from the citizens of Russia to pursue this policy further,"
said Putin, who assumed the presidency nearly six years ago,
at the start of 2000.
Under Putin's plan, dubbed "national projects,"
the government is to pump an additional 138 billion rubles ($4.6
billion) in budget funds into health care, education, agriculture
and residential housing next year. The government is also supposed
to attract an additional 42 billion rubles through funding outside
the budget and state-backed loans for those areas next year.
The additional money will go toward salary
raises for some medical professionals and teachers, residential
housing construction and state-sponsored mortgages for young
professionals, as well as the construction of new medical centers
and purchase of new equipment for hospitals, clinics and ambulance
While the sectors Putin has designated are
seriously lagging behind, opposition politicians have criticized
the initiative as an attempt to curry favor with the public
and create a feel-good factor ahead of the presidential election
Putin said the extra funds would increase federal
spending on education and agriculture by one-third. Health care
would receive 60 percent more funding, while spending on residential
housing would quadruple.
"It is clear that even as recently as
a couple of years ago, funding on such a scale was the stuff
of dreams," Putin told the council, which met in the Kremlin
and included senior government officials, senior members of
both chambers of the parliament, representatives of the presidential
administration and regional leaders.
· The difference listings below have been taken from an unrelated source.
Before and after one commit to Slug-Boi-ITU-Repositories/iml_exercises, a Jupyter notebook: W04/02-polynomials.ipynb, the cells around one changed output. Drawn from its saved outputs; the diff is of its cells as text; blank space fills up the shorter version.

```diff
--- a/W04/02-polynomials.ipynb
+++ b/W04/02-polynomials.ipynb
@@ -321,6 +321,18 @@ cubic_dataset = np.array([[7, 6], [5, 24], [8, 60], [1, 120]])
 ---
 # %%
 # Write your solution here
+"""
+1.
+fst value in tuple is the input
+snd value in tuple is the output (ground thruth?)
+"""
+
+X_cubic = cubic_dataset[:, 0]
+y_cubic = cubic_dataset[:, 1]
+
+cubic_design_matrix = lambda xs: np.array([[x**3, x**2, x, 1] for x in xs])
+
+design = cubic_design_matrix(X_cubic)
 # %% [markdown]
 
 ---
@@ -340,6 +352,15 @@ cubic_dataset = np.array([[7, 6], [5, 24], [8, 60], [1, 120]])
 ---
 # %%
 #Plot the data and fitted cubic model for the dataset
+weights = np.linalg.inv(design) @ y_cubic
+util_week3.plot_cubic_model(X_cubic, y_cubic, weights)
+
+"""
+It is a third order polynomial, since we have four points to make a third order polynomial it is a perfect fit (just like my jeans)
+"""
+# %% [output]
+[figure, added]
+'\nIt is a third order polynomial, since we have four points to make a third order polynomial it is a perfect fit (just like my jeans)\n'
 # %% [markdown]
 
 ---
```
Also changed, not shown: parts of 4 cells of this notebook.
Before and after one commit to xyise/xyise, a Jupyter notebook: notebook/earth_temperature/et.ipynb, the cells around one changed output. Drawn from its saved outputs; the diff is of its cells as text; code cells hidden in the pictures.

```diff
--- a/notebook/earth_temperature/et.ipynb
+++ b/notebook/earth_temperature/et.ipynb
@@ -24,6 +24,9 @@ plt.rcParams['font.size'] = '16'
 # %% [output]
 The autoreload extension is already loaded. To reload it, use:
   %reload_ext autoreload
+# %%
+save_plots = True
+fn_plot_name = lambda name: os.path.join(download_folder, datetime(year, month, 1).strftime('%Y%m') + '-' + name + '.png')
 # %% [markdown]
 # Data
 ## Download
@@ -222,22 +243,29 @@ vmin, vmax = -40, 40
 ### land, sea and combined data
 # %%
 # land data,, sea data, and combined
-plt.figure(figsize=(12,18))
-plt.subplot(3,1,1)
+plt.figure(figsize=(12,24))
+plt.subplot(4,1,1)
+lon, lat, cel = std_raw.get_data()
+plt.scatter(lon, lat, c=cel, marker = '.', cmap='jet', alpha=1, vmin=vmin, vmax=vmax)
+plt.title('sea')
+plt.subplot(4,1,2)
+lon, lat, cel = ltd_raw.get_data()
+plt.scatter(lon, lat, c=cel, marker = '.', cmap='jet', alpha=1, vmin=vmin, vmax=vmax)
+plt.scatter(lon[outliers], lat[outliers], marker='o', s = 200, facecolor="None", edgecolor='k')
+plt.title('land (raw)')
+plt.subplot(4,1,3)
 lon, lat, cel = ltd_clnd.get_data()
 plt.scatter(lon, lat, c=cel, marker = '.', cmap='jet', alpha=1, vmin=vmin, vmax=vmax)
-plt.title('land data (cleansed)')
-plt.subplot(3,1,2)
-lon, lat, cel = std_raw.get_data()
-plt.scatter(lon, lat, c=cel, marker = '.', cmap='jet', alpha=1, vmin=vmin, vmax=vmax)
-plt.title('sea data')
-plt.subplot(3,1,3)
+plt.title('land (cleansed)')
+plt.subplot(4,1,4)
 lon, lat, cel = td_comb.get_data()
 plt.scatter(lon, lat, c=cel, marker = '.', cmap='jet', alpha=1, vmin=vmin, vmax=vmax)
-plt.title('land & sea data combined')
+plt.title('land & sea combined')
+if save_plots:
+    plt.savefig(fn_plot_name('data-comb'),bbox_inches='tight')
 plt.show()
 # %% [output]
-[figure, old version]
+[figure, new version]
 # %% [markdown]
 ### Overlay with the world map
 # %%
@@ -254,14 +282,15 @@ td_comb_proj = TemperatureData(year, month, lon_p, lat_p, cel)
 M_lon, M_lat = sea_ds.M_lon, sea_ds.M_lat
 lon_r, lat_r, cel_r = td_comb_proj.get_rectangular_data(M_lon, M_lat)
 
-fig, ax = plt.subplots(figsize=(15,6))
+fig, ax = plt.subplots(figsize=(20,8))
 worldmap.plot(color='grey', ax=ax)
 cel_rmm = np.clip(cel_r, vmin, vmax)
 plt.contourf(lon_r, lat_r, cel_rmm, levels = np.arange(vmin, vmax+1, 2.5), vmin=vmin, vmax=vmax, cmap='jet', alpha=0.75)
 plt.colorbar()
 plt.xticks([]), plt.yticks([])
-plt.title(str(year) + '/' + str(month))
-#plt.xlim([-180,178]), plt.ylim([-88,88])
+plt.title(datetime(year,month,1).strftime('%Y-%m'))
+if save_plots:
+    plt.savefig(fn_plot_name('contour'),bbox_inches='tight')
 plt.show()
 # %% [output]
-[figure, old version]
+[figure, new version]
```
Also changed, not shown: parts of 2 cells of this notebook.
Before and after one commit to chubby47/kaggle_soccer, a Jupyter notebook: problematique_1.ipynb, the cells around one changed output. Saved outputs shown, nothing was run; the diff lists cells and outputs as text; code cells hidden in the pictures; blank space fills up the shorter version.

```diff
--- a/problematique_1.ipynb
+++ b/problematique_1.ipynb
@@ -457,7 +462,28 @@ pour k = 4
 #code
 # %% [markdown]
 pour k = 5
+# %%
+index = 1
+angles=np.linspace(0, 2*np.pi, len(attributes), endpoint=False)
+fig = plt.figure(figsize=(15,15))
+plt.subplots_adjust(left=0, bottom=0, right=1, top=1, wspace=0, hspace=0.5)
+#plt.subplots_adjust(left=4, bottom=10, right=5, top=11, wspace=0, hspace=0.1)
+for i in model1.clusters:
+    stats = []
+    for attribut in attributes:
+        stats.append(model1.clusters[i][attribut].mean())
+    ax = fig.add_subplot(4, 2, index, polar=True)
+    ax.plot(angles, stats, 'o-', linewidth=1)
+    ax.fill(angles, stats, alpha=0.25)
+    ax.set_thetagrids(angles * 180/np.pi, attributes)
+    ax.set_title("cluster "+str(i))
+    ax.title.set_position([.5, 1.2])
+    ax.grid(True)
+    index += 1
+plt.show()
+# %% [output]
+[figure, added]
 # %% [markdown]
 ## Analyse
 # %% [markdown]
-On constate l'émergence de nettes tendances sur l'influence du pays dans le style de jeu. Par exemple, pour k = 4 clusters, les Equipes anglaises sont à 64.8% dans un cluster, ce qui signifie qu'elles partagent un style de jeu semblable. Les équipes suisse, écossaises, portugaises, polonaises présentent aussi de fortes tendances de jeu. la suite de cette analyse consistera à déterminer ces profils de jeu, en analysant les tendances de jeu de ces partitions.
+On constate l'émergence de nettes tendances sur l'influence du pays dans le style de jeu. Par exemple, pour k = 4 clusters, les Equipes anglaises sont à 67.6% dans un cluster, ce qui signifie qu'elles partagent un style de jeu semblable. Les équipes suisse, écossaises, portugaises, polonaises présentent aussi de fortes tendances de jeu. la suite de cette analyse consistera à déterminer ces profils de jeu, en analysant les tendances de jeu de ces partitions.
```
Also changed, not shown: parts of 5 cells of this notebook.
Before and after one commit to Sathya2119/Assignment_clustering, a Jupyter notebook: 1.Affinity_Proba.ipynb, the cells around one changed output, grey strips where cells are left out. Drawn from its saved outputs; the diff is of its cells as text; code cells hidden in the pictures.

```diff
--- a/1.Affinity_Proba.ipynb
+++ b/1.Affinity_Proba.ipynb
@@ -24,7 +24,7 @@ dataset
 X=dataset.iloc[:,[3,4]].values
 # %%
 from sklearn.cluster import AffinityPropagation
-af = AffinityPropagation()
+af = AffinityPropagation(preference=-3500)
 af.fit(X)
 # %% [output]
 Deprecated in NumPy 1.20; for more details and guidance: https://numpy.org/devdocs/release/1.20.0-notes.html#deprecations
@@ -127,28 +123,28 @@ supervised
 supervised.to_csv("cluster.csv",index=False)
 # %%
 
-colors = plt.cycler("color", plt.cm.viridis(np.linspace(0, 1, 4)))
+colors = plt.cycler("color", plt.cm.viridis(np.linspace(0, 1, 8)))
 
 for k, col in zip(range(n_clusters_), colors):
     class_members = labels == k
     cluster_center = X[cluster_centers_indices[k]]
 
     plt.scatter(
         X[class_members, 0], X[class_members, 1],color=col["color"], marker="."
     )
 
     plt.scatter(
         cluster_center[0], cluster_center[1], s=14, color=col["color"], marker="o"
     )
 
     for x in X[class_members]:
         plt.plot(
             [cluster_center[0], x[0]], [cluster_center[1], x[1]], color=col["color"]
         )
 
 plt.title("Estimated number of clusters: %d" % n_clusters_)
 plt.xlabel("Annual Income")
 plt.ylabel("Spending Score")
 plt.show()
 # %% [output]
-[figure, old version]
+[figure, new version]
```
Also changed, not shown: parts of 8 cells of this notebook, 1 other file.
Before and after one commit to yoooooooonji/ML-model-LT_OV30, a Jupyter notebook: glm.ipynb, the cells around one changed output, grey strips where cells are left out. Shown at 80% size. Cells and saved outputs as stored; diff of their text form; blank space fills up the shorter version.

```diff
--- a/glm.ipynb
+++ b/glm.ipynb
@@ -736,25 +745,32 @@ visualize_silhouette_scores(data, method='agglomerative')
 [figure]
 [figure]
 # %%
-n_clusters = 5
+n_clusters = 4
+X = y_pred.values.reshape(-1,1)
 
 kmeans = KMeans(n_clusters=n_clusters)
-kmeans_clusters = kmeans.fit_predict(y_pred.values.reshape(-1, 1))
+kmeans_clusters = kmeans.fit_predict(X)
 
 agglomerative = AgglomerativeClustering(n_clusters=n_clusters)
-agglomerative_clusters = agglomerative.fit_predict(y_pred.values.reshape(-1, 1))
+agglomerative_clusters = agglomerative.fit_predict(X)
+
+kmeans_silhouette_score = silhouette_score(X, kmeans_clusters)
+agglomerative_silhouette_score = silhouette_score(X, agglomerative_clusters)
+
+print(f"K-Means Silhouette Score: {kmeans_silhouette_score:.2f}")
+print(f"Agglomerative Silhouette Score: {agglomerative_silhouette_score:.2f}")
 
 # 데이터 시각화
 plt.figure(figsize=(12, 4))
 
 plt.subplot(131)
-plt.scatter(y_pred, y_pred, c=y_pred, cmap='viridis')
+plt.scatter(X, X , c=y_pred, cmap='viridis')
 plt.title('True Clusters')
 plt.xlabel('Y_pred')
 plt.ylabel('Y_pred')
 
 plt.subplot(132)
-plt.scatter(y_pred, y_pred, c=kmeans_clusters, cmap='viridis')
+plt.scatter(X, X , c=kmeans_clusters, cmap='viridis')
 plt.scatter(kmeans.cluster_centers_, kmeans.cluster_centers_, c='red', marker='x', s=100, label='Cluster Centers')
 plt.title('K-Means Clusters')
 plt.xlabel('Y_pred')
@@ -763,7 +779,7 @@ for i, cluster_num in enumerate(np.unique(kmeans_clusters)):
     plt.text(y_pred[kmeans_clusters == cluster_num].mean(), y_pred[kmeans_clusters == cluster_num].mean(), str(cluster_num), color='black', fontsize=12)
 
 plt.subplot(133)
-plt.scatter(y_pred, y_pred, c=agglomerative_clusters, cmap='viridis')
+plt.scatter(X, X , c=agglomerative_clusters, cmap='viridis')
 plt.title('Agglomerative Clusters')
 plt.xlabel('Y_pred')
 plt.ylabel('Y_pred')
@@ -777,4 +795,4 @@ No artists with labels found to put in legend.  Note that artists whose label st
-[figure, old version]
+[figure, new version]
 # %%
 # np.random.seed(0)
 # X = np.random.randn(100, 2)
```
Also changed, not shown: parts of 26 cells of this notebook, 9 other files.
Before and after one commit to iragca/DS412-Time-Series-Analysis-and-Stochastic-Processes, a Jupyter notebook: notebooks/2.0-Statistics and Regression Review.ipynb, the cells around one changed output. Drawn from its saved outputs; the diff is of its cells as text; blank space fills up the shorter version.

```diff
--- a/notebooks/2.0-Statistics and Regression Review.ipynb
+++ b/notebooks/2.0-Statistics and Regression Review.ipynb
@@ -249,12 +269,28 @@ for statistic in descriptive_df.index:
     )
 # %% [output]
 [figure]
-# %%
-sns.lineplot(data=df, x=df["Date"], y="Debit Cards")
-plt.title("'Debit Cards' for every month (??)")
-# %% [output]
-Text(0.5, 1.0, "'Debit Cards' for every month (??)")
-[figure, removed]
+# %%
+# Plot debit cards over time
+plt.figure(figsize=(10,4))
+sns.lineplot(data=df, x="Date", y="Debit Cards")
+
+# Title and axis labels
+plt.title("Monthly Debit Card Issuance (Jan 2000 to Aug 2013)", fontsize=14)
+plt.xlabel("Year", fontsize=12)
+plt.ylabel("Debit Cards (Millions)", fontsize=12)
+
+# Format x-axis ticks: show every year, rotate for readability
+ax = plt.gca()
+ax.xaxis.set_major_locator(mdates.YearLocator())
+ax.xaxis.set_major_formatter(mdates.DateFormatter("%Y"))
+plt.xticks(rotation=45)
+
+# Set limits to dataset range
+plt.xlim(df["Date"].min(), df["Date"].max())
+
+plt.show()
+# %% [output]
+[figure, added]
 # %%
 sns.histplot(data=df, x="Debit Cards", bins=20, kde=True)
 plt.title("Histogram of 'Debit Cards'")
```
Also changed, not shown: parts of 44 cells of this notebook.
Putin warned, however, that the multibillion-dollar
project could fail due to a lack of government efficiency and
an abundance of red tape.